With these reductions, Pakistan boasted of having the cheapest fuel prices compared to other states in South Asia. All of this sounded great. But, merely one month after the said reduction, the government announced a record increase in fuel prices effective 27th June. The hike ranges from 27 percent to 66 percent, depending on petroleum product . This hefty increase drew nationwide condemnation from the same segments of society that had showered praise on the government a month ago.

The reduction in oil prices in end May was dramatic but the increase in end June was more dramatic. In between these two dramatic events, in just a month's time, much has happened and exposed. The month witnessed the hoarding, shortage and black marketing of oil products. It effectively exposed the incompetence of country's regulators, the laid back and indecisive style of governance of the oil ministry and its allied departments and raising of questions on the conduct of Oil Marketing Companies (OMCs) operating in Pakistan. As always, the month witnessed a non-ending bout of blame-game which inevitably leads to no conclusions and no lessons learned.

To pacify the voices of discontent within the ranks of the government, the Prime Minister has constituted a four-member committee to probe the recent shortages of petrol and fix responsibility and re-examine the impact of 27 to 66 percent increase in POL products' prices notified on June 26 following a public outcry and consider making some downward adjustments.

The committee is led by Shahzad Qasim, special assistant to the PM on mineral resources and comprises Rashid Farooq, a former member of the Oil and Gas Regulatory Authority, Asim Murtaza, Chief Executive officer of the Petroleum Institute of Pakistan, and Naazir Abbas Zaidi, a former executive of Hascol Petroleum and Pakistan State Oil. The structure of the committee, based on former and present government functionaries, speaks for itself. The committee is not expected to deliver independent or convincing conclusions.

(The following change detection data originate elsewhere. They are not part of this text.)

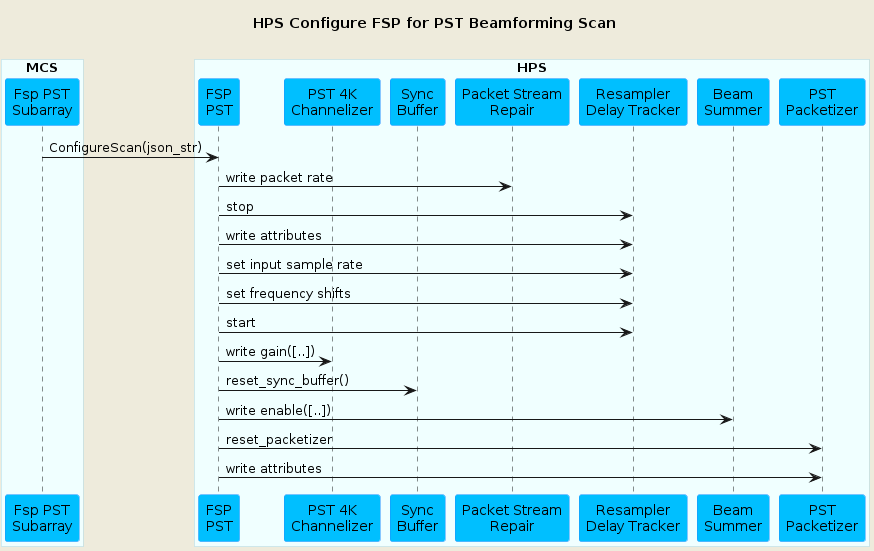
ska-telescope/mid-cbf-mcs keeps this PlantUML diagram as docs/src/diagrams/configure-scan-pst-fsp-hps.png. Above is the earlier version.
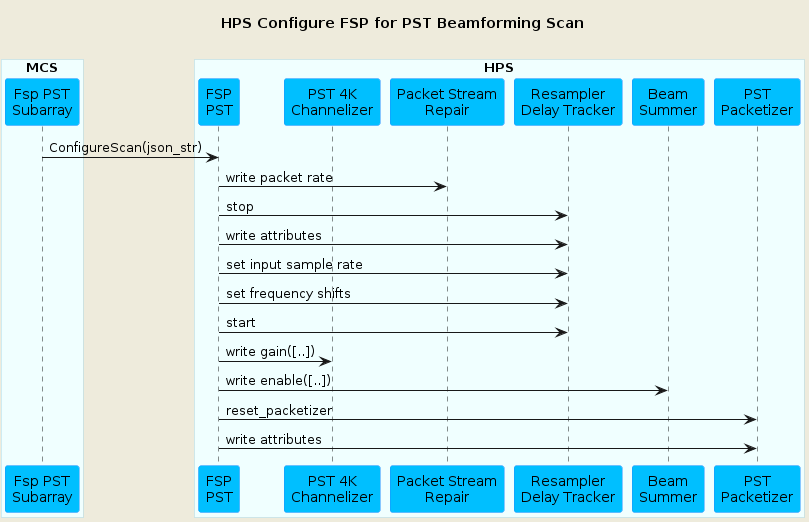
The same file after the commit.

Commit message:
CIP-2849: Updated diagram to reflect recent changes

What changed in the source:
```diff
@@ -19,7 +19,6 @@
 box "HPS"
 participant "FSP\nPST" as hpsfsppst
 participant "PST 4K\nChannelizer" as channelizer
-participant "Sync\nBuffer" as buffer
 participant "Packet Stream\nRepair" as psr
 participant "Resampler\nDelay Tracker" as rdt
 participant "Beam\nSummer" as summer
@@ -35,7 +34,6 @@
 hpsfsppst  -> rdt         : set frequency shifts
 hpsfsppst  -> rdt         : start
 hpsfsppst  -> channelizer : write gain([..])
-hpsfsppst  -> buffer      : reset_sync_buffer()
 hpsfsppst  -> summer      : write enable([..])
 hpsfsppst  -> packetizer  : reset_packetizer
 hpsfsppst  -> packetizer  : write attributes
```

The work should have been delegated to independent professionals in the field for a meaningful conclusion.

The questions that beg an answer are:

1) The wisdom of going for such a dramatic decrease in oil price for the consumer in May. It is understandable that it was necessitated by global oil price reduction, but was it wise to pass on the full impact of it to the public only to be withdrawn after a month knowing fully well that the global oil market is highly unpredictable in these uncertain times?

Other neighbouring countries in the region did not pass on any price reduction to consumers and instead built up their cash buffers.

2) When the oil prices had nosed dived, why the government did not build up its inventories and instructed the OMCs to do the same?

The countries in the region did build up their inventories and consequently faced no oil crisis in May or June.

If the committee can answer these two questions in public interest then they have at least done a part of their job well.

(The writer is the former President of Overseas Investors Chambers of Commerce and Industry)

Copyright Business Recorder, 2020